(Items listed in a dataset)

------------------------

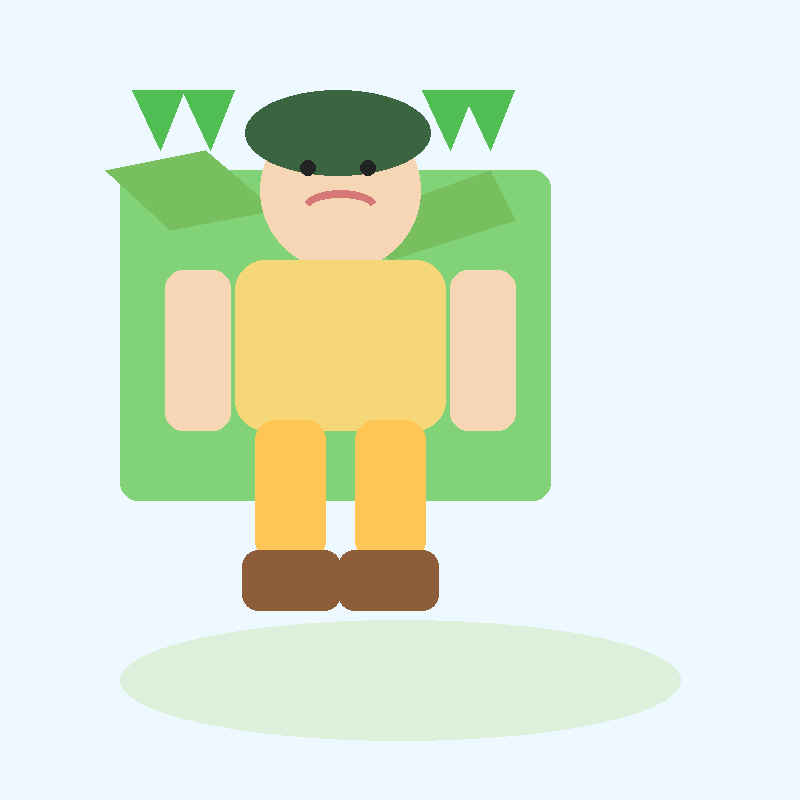
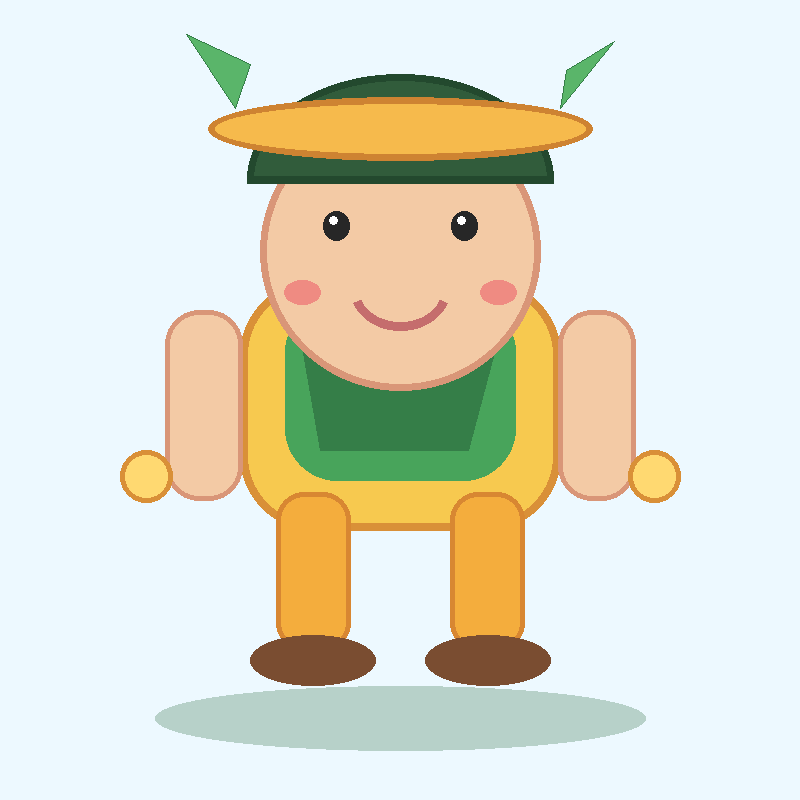
Refresh hero variants and Photoshop asset exports

diff --git a/index.html b/index.html
@@ -36,7 +36,7 @@
           <button id="backBtn" class="icon-button" aria-label="Back to home">×</button>
         </div>
         <div class="lobby-card">
-          <img src="assets/hero-transparent.png" alt="Selected farmer" />
+          <img src="assets/hero-variant.png" alt="Selected farmer alternate outfit" />
           <div>
             <p class="eyebrow">YOUR FARMER</p>
             <h3>Sprout Scout</h3>
@@ -100,6 +100,10 @@
         <article class="asset-card">
           <h4>Hero Character</h4>
           <img src="assets/hero.png" alt="Farming hero character" />
+        </article>
+        <article class="asset-card">
+          <h4>Hero Variant</h4>
+          <img src="assets/hero-variant.png" alt="Farming hero alternate outfit" />
         </article>
         <article class="asset-card">
           <h4>Gameplay Screen</h4>

diff --git a/generate_final_assets.py b/generate_final_assets.py
@@ -1,123 +1,179 @@
 from pathlib import Path
 from PIL import Image, ImageDraw
 
-root = Path(__file__).resolve().parent
-out_dir = root / 'assets'
-out_dir.mkdir(exist_ok=True)
+ROOT = Path(__file__).resolve().parent
+ASSETS = ROOT / "assets"
+ASSETS.mkdir(exist_ok=True)
+
+
+def hero_art():
+    image = Image.new("RGBA", (800, 800), (0, 0, 0, 0))
+    draw = ImageDraw.Draw(image)
+
+    draw.ellipse((155, 686, 645, 750), fill=(39, 104, 57, 70))
+    draw.rounded_rectangle((240, 280, 560, 530), radius=75, fill="#f7c94f", outline="#d99038", width=8)
+    draw.rounded_rectangle((285, 300, 515, 480), radius=52, fill="#48a45b")
+    draw.polygon([(300, 336), (380, 380), (500, 330), (468, 450), (320, 450)], fill="#357e48")
+
+    draw.rounded_rectangle((165, 310, 242, 500), radius=34, fill="#f3caa5", outline="#d99678", width=5)
+    draw.rounded_rectangle((558, 310, 635, 500), radius=34, fill="#f3caa5", outline="#d99678", width=5)
+    draw.rounded_rectangle((276, 492, 350, 650), radius=28, fill="#f4ad3d", outline="#d88732", width=5)
+    draw.rounded_rectangle((450, 492, 524, 650), radius=28, fill="#f4ad3d", outline="#d88732", width=5)
+    draw.ellipse((250, 635, 375, 685), fill="#7a4d31")
+    draw.ellipse((425, 635, 550, 685), fill="#7a4d31")
+
+    draw.ellipse((260, 112, 540, 390), fill="#f3caa5", outline="#d99678", width=7)
+    draw.pieslice((247, 74, 553, 285), 180, 360, fill="#315c3b", outline="#23492e", width=7)
+    draw.ellipse((208, 97, 592, 160), fill="#f6ba4c", outline="#ce8332", width=7)
+    draw.polygon([(235, 108), (186, 34), (250, 64)], fill="#5ab56a", outline="#357e48")
+    draw.polygon([(560, 108), (614, 41), (566, 70)], fill="#5ab56a", outline="#357e48")
+    draw.ellipse((323, 211, 349, 240), fill="#272727")
+    draw.ellipse((451, 211, 477, 240), fill="#272727")
+    draw.ellipse((329, 216, 337, 224), fill="#ffffff")
+    draw.ellipse((457, 216, 465, 224), fill="#ffffff")
+    draw.arc((350, 247, 450, 330), 20, 160, fill="#c56d6d", width=9)
+    draw.ellipse((284, 280, 320, 304), fill="#ef8b82")
+    draw.ellipse((480, 280, 516, 304), fill="#ef8b82")
+    draw.ellipse((120, 450, 172, 502), fill="#ffd971", outline="#d99038", width=5)
+    draw.ellipse((628, 450, 680, 502), fill="#ffd971", outline="#d99038", width=5)
+    return image
 
 
 def draw_hero(path):
-    img = Image.new('RGBA', (800, 800), '#edf9ff')
-    d = ImageDraw.Draw(img)
-    d.ellipse((120, 620, 680, 740), fill=(220, 240, 220, 255))
-    d.rounded_rectangle((120, 170, 550, 500), radius=18, fill=(130, 210, 120, 255))
-    d.polygon([(170, 230), (105, 170), (205, 150), (275, 210)], fill=(120, 192, 95, 255))
-    d.polygon([(350, 220), (490, 170), (515, 220), (390, 260)], fill=(120, 192, 95, 255))
-    d.ellipse((260, 110, 420, 270), fill=(247, 214, 181, 255))
-    d.ellipse((245, 90, 430, 175), fill=(58, 101, 64, 255))
-    d.ellipse((300, 160, 315, 175), fill=(35, 35, 35, 255))
-    d.ellipse((360, 160, 375, 175), fill=(35, 35, 35, 255))
-    d.arc((302, 190, 378, 225), start=200, end=340, fill=(214, 120, 120, 255), width=8)
-    d.rounded_rectangle((235, 260, 445, 430), radius=30, fill=(245, 215, 120, 255))
-    d.rounded_rectangle((165, 270, 230, 430), radius=18, fill=(247, 214, 181, 255))
-    d.rounded_rectangle((450, 270, 515, 430), radius=18, fill=(247, 214, 181, 255))
-    d.rounded_rectangle((255, 420, 325, 560), radius=20, fill=(255, 198, 86, 255))
-    d.rounded_rectangle((355, 420, 425, 560), radius=20, fill=(255, 198, 86, 255))
-    d.rounded_rectangle((242, 550, 340, 610), radius=16, fill=(141, 94, 57, 255))
-    d.rounded_rectangle((338, 550, 438, 610), radius=16, fill=(141, 94, 57, 255))
-    for x in [160, 210, 450, 490]:
-        d.polygon([(x, 150), (x - 28, 90), (x + 24, 90)], fill=(80, 190, 82, 255))
-    img.save(path)
+    image = Image.new("RGBA", (800, 800), "#edf9ff")
+    art = hero_art()
+    image.alpha_composite(art)
+    image.save(path)
+
+
+def draw_hero_variant(path):
+    image = hero_art()
+    draw = ImageDraw.Draw(image)
+    # Alternate harvest pose: raised watering can and blue apron accent.
+    draw.rounded_rectangle((544, 270, 690, 315), radius=18, fill="#f3caa5", outline="#d99678", width=6)
+    draw.rounded_rectangle((625, 210, 700, 282), radius=16, fill="#69c8ff", outline="#438fb7", width=6)
+    draw.rectangle((644, 184, 684, 218), fill="#d5f5ff", outline="#438fb7", width=5)
+    draw.line((633, 215, 600, 170), fill="#438fb7", width=9)
+    draw.rounded_rectangle((290, 312, 510, 470), radius=48, fill="#4d9dc0")
+    draw.rounded_rectangle((320, 330, 480, 455), radius=36, fill="#2e6f8c")
+    image.save(path)
 
 
 def draw_gameplay(path):
-    img = Image.new('RGBA', (1200, 800), '#dff8ff')
-    d = ImageDraw.Draw(img)
-    d.ellipse((930, 70, 1055, 200), fill=(255, 232, 138, 255))
-    for c in [(120, 110, 170, 150), (260, 140, 360, 185), (820, 130, 930, 175)]:
-        d.ellipse(c, fill=(255, 255, 255, 180))
-    d.rectangle((0, 520, 1200, 800), fill=(116, 196, 110, 255))
-    d.rounded_rectangle((60, 70, 1140, 710), radius=28, fill=(255, 255, 255, 120))
-    d.rounded_rectangle((90, 96, 350, 218), radius=18, fill=(255, 250, 244, 220))
-    d.rounded_rectangle((105, 120, 220, 200), radius=12, fill=(247, 214, 168, 255))
-    d.rounded_rectangle((228, 137, 312, 156), radius=5, fill=(205, 175, 232, 255))
-    d.rounded_rectangle((228, 165, 322, 184), radius=5, fill=(195, 240, 166, 255))
-    d.rounded_rectangle((228, 194, 305, 213), radius=5, fill=(154, 215, 255, 255))
+    image = Image.new("RGBA", (1200, 800), "#cfefff")
+    draw = ImageDraw.Draw(image)
+    draw.ellipse((990, 44, 1115, 169), fill="#ffe28a")
+    for x, y, w, h in [(90, 112, 170, 48), (300, 146, 210, 55), (860, 120, 230, 54)]:
+        draw.ellipse((x, y, x + w, y + h), fill=(255, 255, 255, 190))
+        draw.ellipse((x + 42, y - 18, x + w - 20, y + h + 18), fill=(255, 255, 255, 190))
+    draw.polygon([(0, 480), (170, 380), (390, 475), (620, 390), (850, 475), (1060, 380), (1200, 450), (1200, 800), (0, 800)], fill="#b9df83")
+    draw.rectangle((0, 535, 1200, 800), fill="#69b867")
 
-    x, y = 470, 250
-    d.ellipse((x + 85, y + 80, x + 260, y + 250), fill=(247, 214, 181, 255))
-    d.ellipse((x + 95, y + 40, x + 250, y + 150), fill=(58, 101, 64, 255))
-    d.ellipse((x + 124, y + 110, x + 138, y + 124), fill=(30, 30, 30, 255))
-    d.ellipse((x + 160, y + 110, x + 174, y + 124), fill=(30, 30, 30, 255))
-    d.arc((x + 128, y + 138, x + 170, y + 175), start=200, end=340, fill=(211, 134, 122, 255), width=8)
-    d.rounded_rectangle((x + 105, y + 220, x + 245, y + 370), radius=30, fill=(245, 215, 120, 255))
-    d.rounded_rectangle((x + 80, y + 230, x + 110, y + 440), radius=15, fill=(247, 214, 181, 255))
-    d.rounded_rectangle((x + 240, y + 230, x + 270, y + 440), radius=15, fill=(247, 214, 181, 255))
-    d.rounded_rectangle((x + 105, y + 370, x + 170, y + 470), radius=18, fill=(255, 198, 86, 255))
-    d.rounded_rectangle((x + 180, y + 370, x + 245, y + 470), radius=18, fill=(255, 198, 86, 255))
-    for px, py in [(590, 255), (760, 255), (960, 255), (1100, 270)]:
-        d.rectangle((px, py, px + 120, py + 80), fill=(112, 176, 120, 255))
-    d.rounded_rectangle((900, 330, 1060, 560), radius=16, fill=(255, 249, 238, 220))
-    d.rounded_rectangle((915, 350, 1045, 430), radius=16, fill=(215, 239, 221, 255))
-    d.ellipse((948, 385, 1012, 450), fill=(255, 215, 105, 255))
-    d.rectangle((920, 455, 1042, 474), fill=(154, 215, 255, 255))
-    d.rectangle((920, 485, 1014, 504), fill=(244, 199, 209, 255))
-    d.rectangle((920, 515, 1002, 534), fill=(194, 232, 167, 255))
-    img.save(path)
+    draw.rounded_rectangle((48, 42, 1152, 758), radius=34, fill=(255, 255, 255, 66), outline="#ffffff", width=4)
+    draw.rounded_rectangle((78, 75, 340, 235), radius=24, fill="#fff9ee", outline="#ead5b3", width=4)
+    draw.text((102, 92), "HARVEST RUN", fill="#1d6c35")
+    draw.ellipse((104, 139, 191, 226), fill="#ffd56e")
+    draw.rectangle((217, 137, 304, 155), fill="#e0b0df")
+    draw.rectangle((217, 174, 320, 192), fill="#bfe69a")
+    draw.rectangle((217, 211, 290, 229), fill="#9ad7ff")
+
+    hero = hero_art()
+    hero.thumbnail((340, 470))
+    image.alpha_composite(hero, (435, 188))
+    for px, py in [(710, 315), (875, 350), (1030, 292)]:
+        draw.rounded_rectangle((px, py, px + 120, py + 75), radius=18, fill="#8b5a35")
+        draw.ellipse((px + 22, py - 20, px + 55, py + 20), fill="#6eb35d")
+        draw.ellipse((px + 66, py - 20, px + 99, py + 20), fill="#6eb35d")
+
+    draw.rounded_rectangle((875, 495, 1080, 680), radius=22, fill="#fff9ee", outline="#ead5b3", width=4)
+    draw.text((900, 518), "MISSION", fill="#b21a5d")
+    draw.text((900, 555), "Harvest Run", fill="#1d6c35")
+    draw.text((900, 590), "Collect 10 items", fill="#5d5d5d")
+    draw.rounded_rectangle((900, 625, 1048, 654), radius=12, fill="#f6c95a")
+    draw.text((929, 631), "START", fill="#543a24")
+    image.save(path)
 
 
 def draw_background(path):
-    img = Image.new('RGBA', (1400, 800), '#dff9ff')
-    d = ImageDraw.Draw(img)
-    d.ellipse((1150, 70, 1290, 210), fill=(255, 233, 154, 255))
-    for x, y, w, h in [(130, 120, 200, 60), (300, 140, 260, 70), (980, 150, 230, 70)]:
-        d.ellipse((x, y, x + w, y + h), fill=(255, 255, 255, 200))
-        d.ellipse((x + 40, y - 18, x + w + 30, y + 60), fill=(255, 255, 255, 200))
-    d.polygon([(0, 520), (180, 420), (420, 520), (580, 440), (830, 520), (1030, 420), (1400, 520), (1400, 800), (0, 800)], fill=(190, 230, 136, 255))
-    d.polygon([(0, 640), (180, 560), (420, 620), (760, 700), (1000, 630), (1400, 520), (1400, 800), (0, 800)], fill=(120, 185, 110, 255))
-    for x in [160, 420, 640, 930, 1200]:
-        d.rectangle((x, 620, x + 80, 710), fill=(141, 94, 57, 255))
-        d.rectangle((x - 20, 560, x + 100, 620), fill=(120, 185, 110, 255))
-        for i in range(5):
-            d.line((x + 10 + i * 15, 610, x + 10 + i * 15, 560), fill=(93, 145, 73, 255), width=6)
-    for x in [150, 760]:
-        d.rectangle((x, 350, x + 190, 530), fill=(252, 232, 210, 255))
-        d.polygon([(x, 350), (x + 95, 280), (x + 190, 350)], fill=(122, 185, 84, 255))
-        for bx in [x + 40, x + 120]:
-            d.rectangle((bx, 430, bx + 30, 500), fill=(140, 207, 255, 255))
-    img.save(path)
+    image = Image.new("RGBA", (1400, 800), "#d9f5ff")
+    draw = ImageDraw.Draw(image)
+    draw.ellipse((1135, 62, 1285, 212), fill="#ffe49a")
+    for x, y, w, h in [(100, 108, 180, 55), (340, 145, 235, 64), (930, 122, 250, 58)]:
+        draw.ellipse((x, y, x + w, y + h), fill=(255, 255, 255, 185))
+        draw.ellipse((x + 35, y - 20, x + w - 25, y + h + 20), fill=(255, 255, 255, 185))
+    draw.polygon([(0, 475), (180, 350), (380, 470), (600, 340), (830, 460), (1050, 350), (1400, 470), (1400, 800), (0, 800)], fill="#c0e58d")
+    draw.polygon([(0, 615), (210, 520), (440, 595), (740, 500), (980, 610), (1230, 510), (1400, 555), (1400, 800), (0, 800)], fill="#76be6a")
+    draw.rectangle((0, 690, 1400, 800), fill="#559e5b")
+
+    for x in [150, 920]:
+        draw.rectangle((x, 300, x + 190, 500), fill="#fff1d7", outline="#d39158", width=6)
+        draw.polygon([(x - 18, 305), (x + 95, 220), (x + 208, 305)], fill="#d56e54", outline="#9c4b43")
+        for bx in [x + 35, x + 120]:
+            draw.rounded_rectangle((bx, 380, bx + 40, 450), radius=5, fill="#9ad7ff", outline="#467b81", width=4)
+        draw.rectangle((x + 80, 428, x + 112, 500), fill="#a06b3d")
+
+    for x in [80, 330, 585, 820, 1080, 1280]:
+        draw.ellipse((x, 594, x + 60, 660), fill="#6cc260")
+        draw.ellipse((x + 40, 580, x + 108, 660), fill="#77cc68")
+        draw.line((x + 42, 650, x + 42, 720), fill="#4d8f48", width=8)
+        draw.line((x + 70, 650, x + 70, 720), fill="#4d8f48", width=8)
+    image.save(path)
 
 
 def draw_items(path):
-    img = Image.new('RGBA', (1200, 500), '#f9faf1')
-    d = ImageDraw.Draw(img)
-    for x, y, t in [(90, 0, 'carrot'), (350, 0, 'tomato'), (610, 0, 'hammer'), (870, 0, 'water')]:
-        d.ellipse((x, y, x + 220, y + 220), fill=(234, 247, 234, 255))
-        if t == 'carrot':
-            d.polygon([(x + 110, y + 30), (x + 150, y + 130), (x + 110, y + 200), (x + 70, y + 130)], fill=(255, 143, 79, 255))
-            d.line((x + 110, y + 70, x + 110, y + 180), fill=(80, 180, 90, 255), width=10)
-            d.line((x + 75, y + 100, x + 145, y + 110), fill=(80, 180, 90, 255), width=10)
-        elif t == 'tomato':
-            d.ellipse((x + 60, y + 40, x + 160, y + 160), fill=(239, 90, 81, 255))
-            d.line((x + 110, y + 20, x + 110, y + 170), fill=(80, 180, 90, 255), width=8)
-        elif t == 'hammer':
-            d.rectangle((x + 80, y + 80, x + 140, y + 170), fill=(199, 165, 74, 255))
-            d.rectangle((x + 120, y + 70, x + 160, y + 150), fill=(150, 120, 50, 255))
-            d.line((x + 100, y + 170, x + 110, y + 250), fill=(90, 80, 70, 255), width=12)
-        elif t == 'water':
-            d.rounded_rectangle((x + 75, y + 60, x + 145, y + 200), radius=18, fill=(110, 200, 255, 255))
-            d.rectangle((x + 95, y + 25, x + 125, y + 60), fill=(214, 245, 255, 255))
-    img.save(path)
+    image = Image.new("RGBA", (1200, 500), "#f9faf1")
+    draw = ImageDraw.Draw(image)
+    for x, label, color in [(100, "CARROT", "#ff984c"), (360, "TOMATO", "#ef5a51"), (620, "HAMMER", "#c7a54a"), (880, "WATER", "#69c8ff")]:
+        draw.ellipse((x, 48, x + 210, 258), fill="#e8f6e8", outline="#c9e6c3", width=5)
+        if label == "CARROT":
+            draw.polygon([(x + 105, 75), (x + 145, 170), (x + 105, 235), (x + 65, 170)], fill=color)
+            draw.line((x + 105, 105, x + 105, 215), fill="#4ea85a", width=12)
+            draw.line((x + 75, 130, x + 137, 145), fill="#4ea85a", width=10)
+        elif label == "TOMATO":
+            draw.ellipse((x + 62, 84, x + 164, 188), fill=color)
+            draw.line((x + 113, 65, x + 113, 96), fill="#4ea85a", width=10)
+        elif label == "HAMMER":
+            draw.rectangle((x + 78, 110, x + 140, 190), fill="#c7a54a")
+            draw.rectangle((x + 126, 90, x + 180, 140), fill="#8a5d2e")
+            draw.line((x + 108, 185, x + 108, 245), fill="#8a5d2e", width=14)
+        else:
+            draw.rounded_rectangle((x + 70, 100, x + 155, 230), radius=18, fill=color)
+            draw.rectangle((x + 96, 72, x + 130, 105), fill="#d5f5ff")
+        draw.text((x + 46, 300), label, fill="#1d6c35")
+    image.save(path)
+
+
+def draw_transparent_collectible(path, kind):
+    image = Image.new("RGBA", (360, 360), (0, 0, 0, 0))
+    draw = ImageDraw.Draw(image)
+    draw.ellipse((25, 275, 335, 335), fill=(39, 104, 57, 60))
+    if kind == "carrot":
+        draw.polygon([(180, 62), (246, 194), (180, 280), (114, 194)], fill="#ff984c", outline="#d96d35")
+        draw.line((180, 96, 180, 242), fill="#4ea85a", width=16)
+        draw.line((130, 132, 225, 153), fill="#4ea85a", width=13)
+    elif kind == "tomato":
+        draw.ellipse((82, 76, 278, 275), fill="#ef5a51", outline="#c74243", width=7)
+        draw.polygon([(180, 68), (205, 101), (246, 90), (224, 130), (180, 112), (137, 130), (114, 90), (155, 101)], fill="#4ea85a")
+    elif kind == "hammer":
+        draw.rounded_rectangle((132, 95, 224, 220), radius=16, fill="#c7a54a", outline="#8a5d2e", width=7)
+        draw.rounded_rectangle((198, 65, 292, 140), radius=18, fill="#8a5d2e", outline="#5d3d29", width=7)
+        draw.line((178, 207, 178, 292), fill="#8a5d2e", width=18)
+    else:
+        draw.rounded_rectangle((112, 82, 248, 284), radius=30, fill="#69c8ff", outline="#438fb7", width=8)
+        draw.rectangle((150, 38, 210, 88), fill="#d5f5ff", outline="#438fb7", width=7)
+        draw.ellipse((150, 132, 185, 167), fill="#ffffff", outline="#438fb7", width=5)
+    image.save(path)
 
 
 def main():
-    draw_hero(out_dir / 'hero.png')
-    draw_gameplay(out_dir / 'gameplay.png')
-    draw_background(out_dir / 'background.png')
-    draw_items(out_dir / 'items.png')
-    print('Created assets:')
-    for p in sorted(out_dir.iterdir()):
-        print(' -', p.name)
+    draw_hero(ASSETS / "hero.png")
+    draw_hero_variant(ASSETS / "hero-variant.png")
+    draw_gameplay(ASSETS / "gameplay.png")
+    draw_background(ASSETS / "background.png")
+    draw_items(ASSETS / "items.png")
+    for kind in ["carrot", "tomato", "hammer", "watering-can"]:
+        draw_transparent_collectible(ASSETS / f"{kind}.png", kind)
+    print("Regenerated hero, gameplay lobby, farm background, and collectibles.")
 
 
 main()

diff --git a/create_submission_assets.py b/create_submission_assets.py
@@ -46,11 +46,24 @@ def create_presentation_sheet():
         x1, y1, x2, y2 = box
         draw.rounded_rectangle(box, radius=24, fill="white", outline="#d9e7d0", width=3)
         draw.text((x1 + 22, y1 + 18), label, fill="#1d6c35", font=font(23, True))
-        image = Image.open(path).convert("RGBA")
-        image.thumbnail((x2 - x1 - 40, y2 - y1 - 80))
-        ix = x1 + (x2 - x1 - image.width) // 2
-        iy = y1 + 64 + (y2 - y1 - 80 - image.height) // 2
-        sheet.paste(image, (ix, iy), image)
+        if label.startswith("01"):
+            images = [
+                Image.open(ASSETS / "hero-transparent.png").convert("RGBA"),
+                Image.open(ASSETS / "hero-variant.png").convert("RGBA"),
+            ]
+            for image_index, image in enumerate(images):
+                image.thumbnail((260, y2 - y1 - 100))
+                ix = x1 + 85 + image_index * 285
+                iy = y1 + 72 + (y2 - y1 - 90 - image.height) // 2
+                sheet.paste(image, (ix, iy), image)
+            draw.text((x1 + 120, y2 - 42), "BASE HERO", fill="#5d5d5d", font=font(16, True))
+            draw.text((x1 + 405, y2 - 42), "BLUE APRON VARIANT", fill="#5d5d5d", font=font(16, True))
+        else:
+            image = Image.open(path).convert("RGBA")
+            image.thumbnail((x2 - x1 - 40, y2 - y1 - 80))
+            ix = x1 + (x2 - x1 - image.width) // 2
+            iy = y1 + 64 + (y2 - y1 - 80 - image.height) // 2
+            sheet.paste(image, (ix, iy), image)
 
     sheet.save(ROOT / "presentation-sheet.png")
 

diff --git a/README.md b/README.md
@@ -29,6 +29,8 @@ screen for a more natural phone play experience.
 - `style.css` - responsive visual styling
 - `game.js` - game loop, movement, collectibles, scoring, and timer
 - `assets/` - hero, gameplay, environment, and collectible PNG assets
+- `assets/hero-variant.png` - alternate blue-apron hero outfit/pose used in the lobby
+- `assets/carrot.png`, `tomato.png`, `hammer.png`, `watering-can.png` - standalone transparent collectible exports for Photopea
 - `presentation-sheet.png` - one-page presentation of all four required assets
 - `hero-before-after.png` - cleanup comparison for the hero asset
 - `PROCESS-NOTES.md` - assessment process and design rationale

diff --git a/PROCESS-NOTES.md b/PROCESS-NOTES.md
@@ -12,6 +12,8 @@ blues, and a pink accent for GameBerry-style energy.
 
 1. **Hero / variant:** Sprout Scout is the farmer hero. The hero is reused in
    the home screen and lobby so the character has a clear identity before play.
+   The blue-apron variant adds a watering-can pose for the required outfit/pose
+   variation. Both are exported as transparent PNGs for Photopea compositing.
 2. **Gameplay / lobby:** The gameplay composition shows the hero, farm world,
    inventory panel, and UI hierarchy. The live lobby screen then places the hero
    and mission card in the order a mobile game needs.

------------------------

#### Prompt:
Each line above that contains the string "text" should be identified and copied.

#### Task output:
+    draw.text((102, 92), "HARVEST RUN", fill="#1d6c35")
+    draw.text((900, 518), "MISSION", fill="#b21a5d")
+    draw.text((900, 555), "Harvest Run", fill="#1d6c35")
+    draw.text((900, 590), "Collect 10 items", fill="#5d5d5d")
+    draw.text((929, 631), "START", fill="#543a24")
+        draw.text((x + 46, 300), label, fill="#1d6c35")
         draw.text((x1 + 22, y1 + 18), label, fill="#1d6c35", font=font(23, True))
+            draw.text((x1 + 120, y2 - 42), "BASE HERO", fill="#5d5d5d", font=font(16, True))
+            draw.text((x1 + 405, y2 - 42), "BLUE APRON VARIANT", fill="#5d5d5d", font=font(16, True))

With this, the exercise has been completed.